**WORK TO BE COMPLETED**:
Which lines below fall between the one containing "Before and after one commit to Inshamhaque/visuoAI, a" and the one containing "removed auth bgs"? Repeat them exactly, counting both of those lines, and add nothing else.

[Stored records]

------

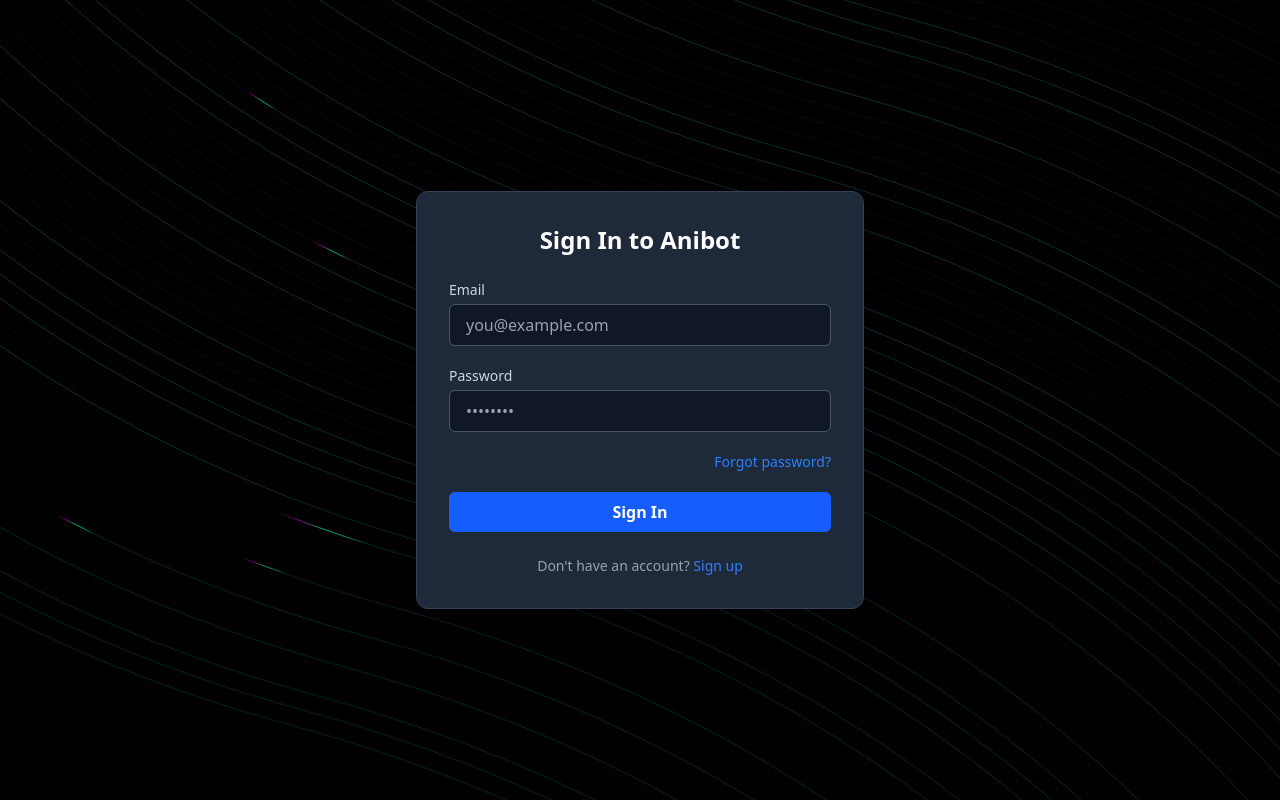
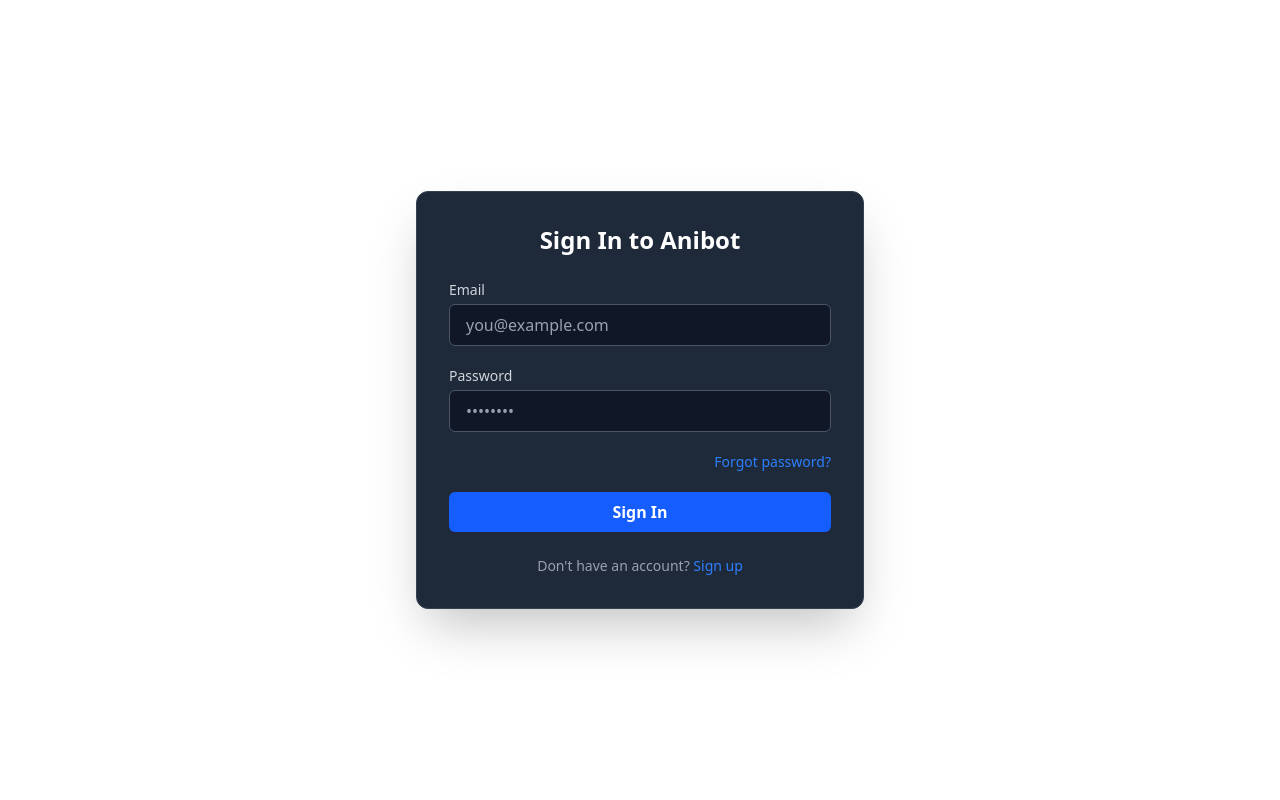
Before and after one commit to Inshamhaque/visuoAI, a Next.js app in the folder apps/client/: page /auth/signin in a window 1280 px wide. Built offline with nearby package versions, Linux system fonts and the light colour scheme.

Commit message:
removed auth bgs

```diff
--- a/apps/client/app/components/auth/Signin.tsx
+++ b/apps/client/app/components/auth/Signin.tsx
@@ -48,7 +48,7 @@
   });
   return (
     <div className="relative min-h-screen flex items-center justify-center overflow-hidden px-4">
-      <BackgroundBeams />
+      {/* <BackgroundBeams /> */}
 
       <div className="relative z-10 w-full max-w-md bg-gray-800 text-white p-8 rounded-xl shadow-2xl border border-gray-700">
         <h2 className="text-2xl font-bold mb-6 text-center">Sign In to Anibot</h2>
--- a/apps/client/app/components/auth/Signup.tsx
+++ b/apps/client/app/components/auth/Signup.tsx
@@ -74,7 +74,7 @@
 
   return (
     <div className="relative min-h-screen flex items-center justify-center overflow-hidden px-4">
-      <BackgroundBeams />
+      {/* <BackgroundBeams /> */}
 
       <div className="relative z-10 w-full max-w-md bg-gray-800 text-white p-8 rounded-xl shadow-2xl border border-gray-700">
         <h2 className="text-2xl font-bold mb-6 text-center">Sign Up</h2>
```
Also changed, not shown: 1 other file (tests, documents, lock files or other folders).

------

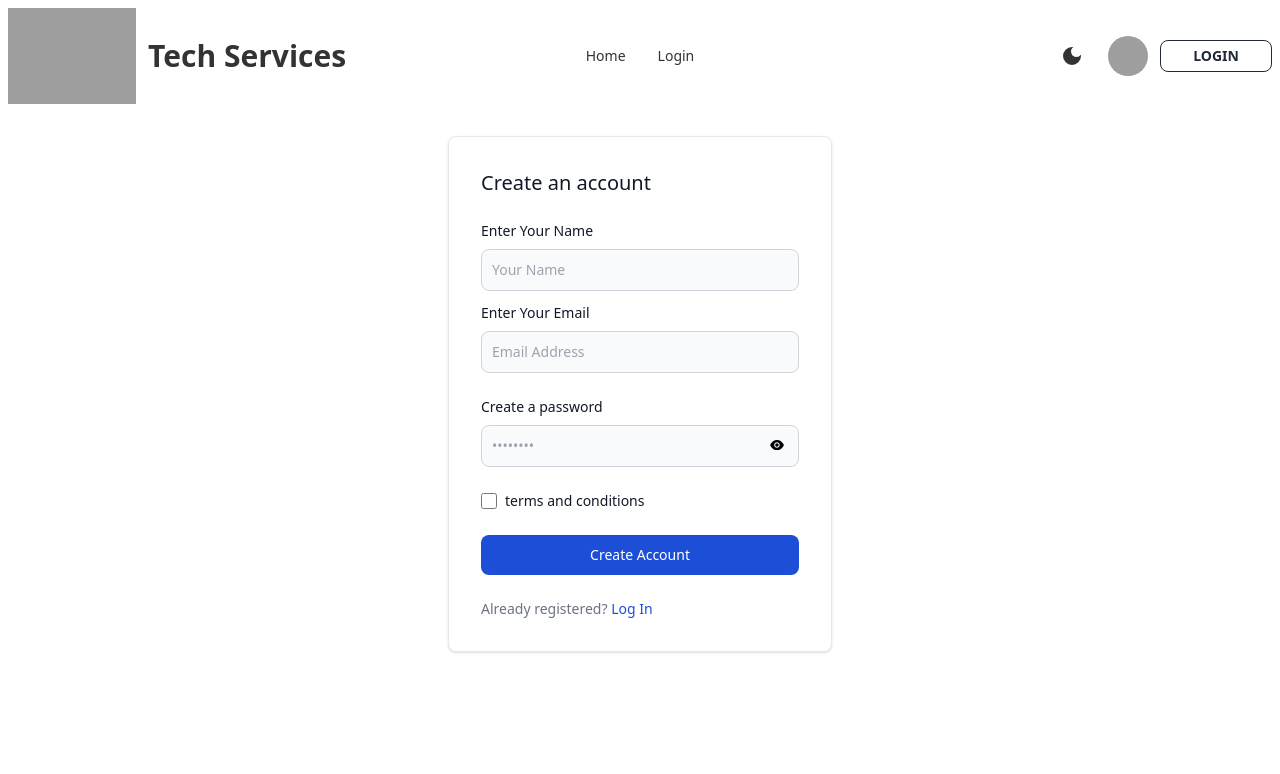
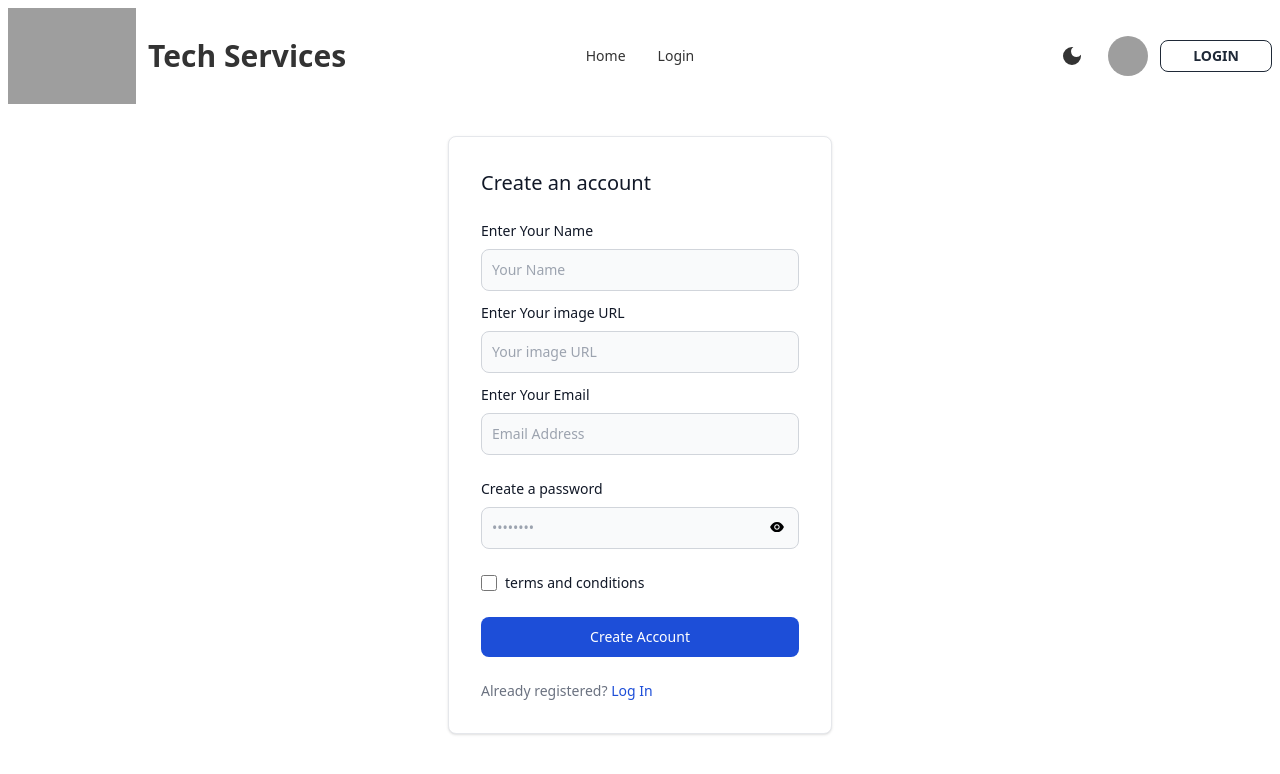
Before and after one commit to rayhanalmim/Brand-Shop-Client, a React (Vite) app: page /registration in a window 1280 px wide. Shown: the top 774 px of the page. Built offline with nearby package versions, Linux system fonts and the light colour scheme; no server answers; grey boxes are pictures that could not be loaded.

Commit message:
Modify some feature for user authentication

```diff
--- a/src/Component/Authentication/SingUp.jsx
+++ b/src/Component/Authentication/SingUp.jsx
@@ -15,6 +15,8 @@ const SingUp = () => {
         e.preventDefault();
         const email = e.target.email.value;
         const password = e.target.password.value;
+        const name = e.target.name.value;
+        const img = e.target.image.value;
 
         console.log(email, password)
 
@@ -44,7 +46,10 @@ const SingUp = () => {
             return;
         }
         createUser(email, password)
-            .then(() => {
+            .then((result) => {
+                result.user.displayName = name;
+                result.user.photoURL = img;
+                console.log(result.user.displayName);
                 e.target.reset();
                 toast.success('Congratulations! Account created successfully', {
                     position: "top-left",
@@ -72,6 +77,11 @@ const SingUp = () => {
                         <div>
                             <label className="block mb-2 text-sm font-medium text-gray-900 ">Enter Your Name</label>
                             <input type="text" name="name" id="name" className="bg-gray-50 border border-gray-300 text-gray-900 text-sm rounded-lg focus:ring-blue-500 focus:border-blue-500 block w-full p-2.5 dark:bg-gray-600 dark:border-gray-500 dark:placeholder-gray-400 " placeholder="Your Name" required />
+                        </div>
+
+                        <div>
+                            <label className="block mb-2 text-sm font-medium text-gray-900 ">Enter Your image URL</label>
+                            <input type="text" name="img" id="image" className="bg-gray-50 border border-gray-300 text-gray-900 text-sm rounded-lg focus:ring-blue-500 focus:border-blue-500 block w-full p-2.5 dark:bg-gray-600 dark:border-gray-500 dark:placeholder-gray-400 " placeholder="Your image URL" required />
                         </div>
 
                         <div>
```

------

**SOLVED EXERCISE**:
Before and after one commit to Inshamhaque/visuoAI, a Next.js app in the folder apps/client/: page /auth/signin in a window 1280 px wide. Built offline with nearby package versions, Linux system fonts and the light colour scheme.

Commit message:
removed auth bgs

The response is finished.